I haven’t talked much about plot because it occurred to me that a lot of the fun I had with this book was some of the twists and turns that happened in it, and I don’t want to spoil that fun for readers who haven’t read “Predator One” yet. So there’s some stuff I really want to talk about, but I’m not going to. Let’s just say there’s some really cool reveals in the novel that just made it even more exciting, fun, and fascinating.

Here’s what I will say, in “Predator One” the villains come up with a way to take control of America’s developing drone and automated technology. So we get some frightening scenes of combat drones gone amok and even things like the growing number of automated functions on automobiles spiraling out of control . That leads a number of characters to have some great and nuanced discussions about the dangers and benefits of this technology. It of course leads to some kick-ass action sequences as well.

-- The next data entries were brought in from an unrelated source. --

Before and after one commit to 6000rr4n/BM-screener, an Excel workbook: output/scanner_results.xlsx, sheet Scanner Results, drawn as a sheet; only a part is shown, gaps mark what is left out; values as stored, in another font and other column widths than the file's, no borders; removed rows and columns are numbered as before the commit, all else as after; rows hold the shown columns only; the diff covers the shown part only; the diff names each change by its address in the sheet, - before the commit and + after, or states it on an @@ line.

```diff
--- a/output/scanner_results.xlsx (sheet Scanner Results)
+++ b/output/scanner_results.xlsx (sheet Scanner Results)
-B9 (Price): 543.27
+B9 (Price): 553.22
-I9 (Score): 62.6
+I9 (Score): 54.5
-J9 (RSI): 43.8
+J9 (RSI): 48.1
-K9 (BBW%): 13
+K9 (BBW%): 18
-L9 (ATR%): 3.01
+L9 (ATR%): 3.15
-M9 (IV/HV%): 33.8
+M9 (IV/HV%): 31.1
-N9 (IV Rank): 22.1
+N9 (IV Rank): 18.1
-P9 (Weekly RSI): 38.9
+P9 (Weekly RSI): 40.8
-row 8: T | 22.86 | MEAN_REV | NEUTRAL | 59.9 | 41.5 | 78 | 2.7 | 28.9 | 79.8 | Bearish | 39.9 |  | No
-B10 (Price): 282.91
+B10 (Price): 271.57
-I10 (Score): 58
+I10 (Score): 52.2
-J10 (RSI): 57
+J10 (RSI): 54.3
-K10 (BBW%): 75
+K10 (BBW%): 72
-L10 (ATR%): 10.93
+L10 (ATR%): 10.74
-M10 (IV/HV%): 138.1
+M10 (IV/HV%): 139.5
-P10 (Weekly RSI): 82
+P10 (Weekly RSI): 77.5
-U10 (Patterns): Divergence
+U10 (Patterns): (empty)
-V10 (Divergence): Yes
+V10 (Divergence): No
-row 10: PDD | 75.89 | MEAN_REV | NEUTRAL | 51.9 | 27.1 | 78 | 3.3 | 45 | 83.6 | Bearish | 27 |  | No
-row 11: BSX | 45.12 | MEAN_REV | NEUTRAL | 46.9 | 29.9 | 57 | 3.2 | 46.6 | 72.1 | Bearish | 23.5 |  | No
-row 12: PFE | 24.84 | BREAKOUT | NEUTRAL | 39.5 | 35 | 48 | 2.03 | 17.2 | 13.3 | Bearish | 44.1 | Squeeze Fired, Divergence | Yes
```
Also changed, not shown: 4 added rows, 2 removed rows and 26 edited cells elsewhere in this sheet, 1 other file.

For my money no prose writer does action like Maberry. In “Predator One” he gives you plenty of brutal and exciting scenes of hand to hand combat, gun battles, and intense action sequences. A lot of those scenes come in the book’s last hundred pages where Maberry crafts one of the most exciting climaxes I’ve read in recent memory. I was sort of tired when I picked up the book and started the climax. I thought I might need some caffeine. I did some reading though and the prose on those pages was so intense it got me fired up and awake! I felt like I was right there and in the thick of things. Who needs coffee or soda when you’ve got the exploits of Joe Ledger!

So “Predator One” was a hell of a read. The Joe Ledger series are always highly entertaining reads, but to go back to my summer blockbuster metaphor this was something more. Maberry has crafted a novel that’s both entertaining and full of substance. So yes for me, “Predator One” was the literary equivalent of “Age of Ultron.” It had great action, even better character moments, and left me super excited about what comes next in the series.

Categories: Book Review, Joe Ledger